Contrast this development with the one currently underway by Brammo, who acquired SMRE’s IET six-speed gearbox for use on the company’s recently unveiled Brammo Empulse R electric street bike. Talking to Brammo’s Director of Product Development Brian Wismann at Sears Point a few weekends ago, Wismann explained that the efficiencies of a gearbox like Brammo’s IET were lost on higher-voltage machines, like the Kawasaki-Zytek ZX10ev, hence the reason the IET gearbox was not used on the 2012 Brammo Empulse RR.

Zytek’s Des Hill would seem to disagree about the choice of application though. “I watched the TT Zero race last year from the Gooseneck corner at the start of the steep ‘mountain’ section and, frankly, many of the entries were very slow, said Hill. “Using Direct Drive and no gearbox they simply didn’t have the torque to pull away from Ramsey Hairpin and accelerate up the mountain in same way as a conventional engined bike would.”

The team hopes the Kawasaki gearbox will allow Hillier to get a rapid launch from the TT’s standing start and slower corners, as well as being able to post 200+ mph speeds on the road course’s fastest sections, like the mile and a half long Sulby Straight.

The proof will be in the pudding as to the gearbox debate, but one thing is for certain: the involvement of Kawasaki Motors UK is not only a huge boon to the sport of electric motorcycle racing, but to the Isle of Man TT as well. With two traditional ICE OEMs now vying for position on the Mountain Course, along with up-starts MotoCzysz and Lightning Motorcycles, this year’s TT Zero should prove to be an interesting event, with a number of teams poised to takedown the 100 mph barrier, and then some.

The 2012 Isle of Man TT practice sessions start this weekend, and of course Asphalt & Rubber will be on the Isle to bring you the latest news from the TT fortnight.
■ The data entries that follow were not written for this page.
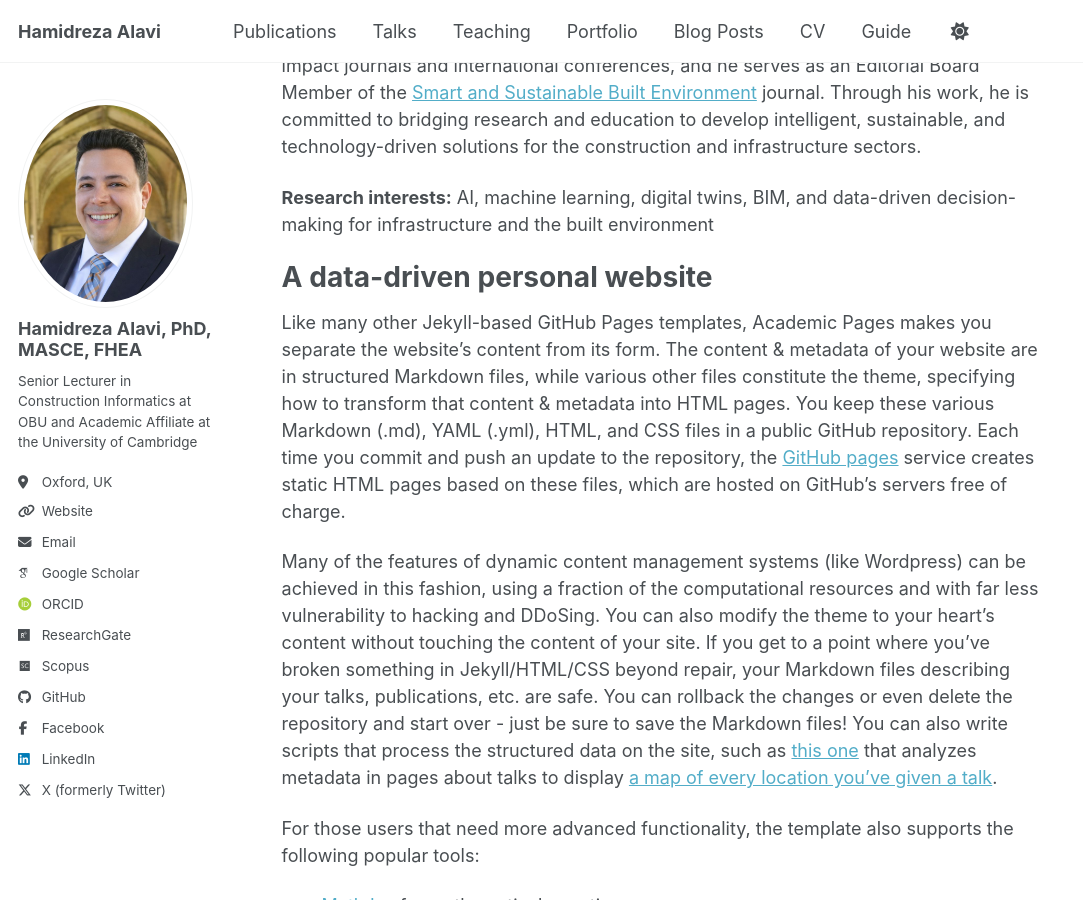
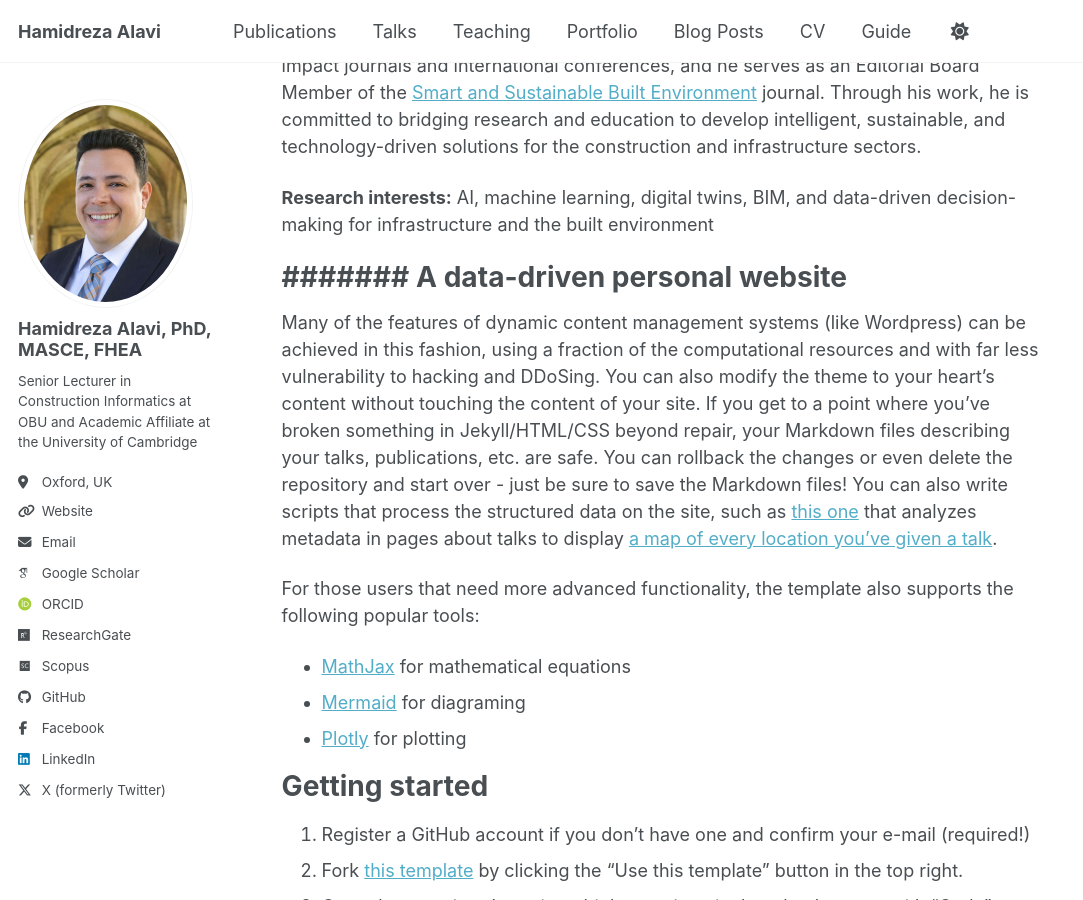
Before and after one commit to Hr-Alavi/Hr-Alavi.github.io, a Jekyll site: the page built from _pages/about.md, in a window 1280 px wide and 900 px high, scrolled down 521 px. Shown: the whole window, without its empty margins (0-1083 px from the left). Built offline with Jekyll 4.4.1, drawn with Linux system fonts in a browser that asks for light colours; some web fonts are replaced; a script bundle is joined from its source files by our own code; library files that are not in the unit come from our copies.

Commit message:
Update about.md

```diff
--- a/_pages/about.md
+++ b/_pages/about.md
@@ -14,10 +14,8 @@
 
 **Research interests:** AI, machine learning, digital twins, BIM, and data-driven decision-making for infrastructure and the built environment
 
-A data-driven personal website
+####### A data-driven personal website
 ======
-Like many other Jekyll-based GitHub Pages templates, Academic Pages makes you separate the website's content from its form. The content & metadata of your website are in structured Markdown files, while various other files constitute the theme, specifying how to transform that content & metadata into HTML pages. You keep these various Markdown (.md), YAML (.yml), HTML, and CSS files in a public GitHub repository. Each time you commit and push an update to the repository, the [GitHub pages](https://pages.github.com/) service creates static HTML pages based on these files, which are hosted on GitHub's servers free of charge.
-
 Many of the features of dynamic content management systems (like Wordpress) can be achieved in this fashion, using a fraction of the computational resources and with far less vulnerability to hacking and DDoSing. You can also modify the theme to your heart's content without touching the content of your site. If you get to a point where you've broken something in Jekyll/HTML/CSS beyond repair, your Markdown files describing your talks, publications, etc. are safe. You can rollback the changes or even delete the repository and start over - just be sure to save the Markdown files! You can also write scripts that process the structured data on the site, such as [this one](https://github.com/academicpages/academicpages.github.io/blob/master/talkmap.ipynb) that analyzes metadata in pages about talks to display [a map of every location you've given a talk](https://academicpages.github.io/talkmap.html).
 
 For those users that need more advanced functionality, the template also supports the following popular tools:
@@ -57,3 +55,5 @@
 For more info
 ------
 More info about configuring Academic Pages can be found in [the guide](https://academicpages.github.io/markdown/), the [growing wiki](https://github.com/academicpages/academicpages.github.io/wiki), and you can always [ask a question on GitHub](https://github.com/academicpages/academicpages.github.io/discussions). The [guides for the Minimal Mistakes theme](https://mmistakes.github.io/minimal-mistakes/docs/configuration/) (which this theme was forked from) might also be helpful.
+
+#################
```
Stay tuned.

Source: Zytek

Comment:

  1. Riccardo says:

    That’s it? One pic?

    They sure are secretive. I’d like to see how they matted the engine to the transmission.

  2. Dr. Gellar says:

    It’ll be really interesting to see how this bike does vs. the new-for-2012 MotoCzysz E1pc’s and the Mugen Shinden. I’m hoping this will someday lead to a purpose-built Kawasaki e-racer (as hopefully the Mugen bike will lead to an eventual HRC e-racer).

    On a side note, since Kawasaki’s sportbike moniker is the Ninja, it would only be appropriate if some day in the future they would come out with a high performance electric sportbike that lived up even more to that name than it’s current range (with respect to the near/relative silence of an electric motorcycle).

  3. GeddyT says:

    200+ miles per hour from 135 bhp? Um… no.

  4. Richard Gozinya says:

    @GeddyT

    There’s also the issue of having enough energy to finish the race. If someone takes it as hard as they can, they’re likely to run out of juice before the finish line. 11.8kWh might sound like a lot, but it’s less than one gallon of gasoline. Running a 134hp motor hard will eat that juice up in a big hurry.

    On the subject of transmissions, I think it really depends on the transmission. I remember reading about one in development that would boost performance by 20% or something, which they could put into efficiency, or speed, or somewhere in between. It was just a three speed, but that seems to make more sense, given an electric motor’s torque curve.

  5. Keith says:

    heh, I think that some don’t understand racing electric. You gear to time/distance…trading off speed for time/distance. BUT when you consider that electric motors make their best torque at 0rpm…a gear box is a SMART thing to do for those slow corners and points when you have to reaccelerate after decelerating.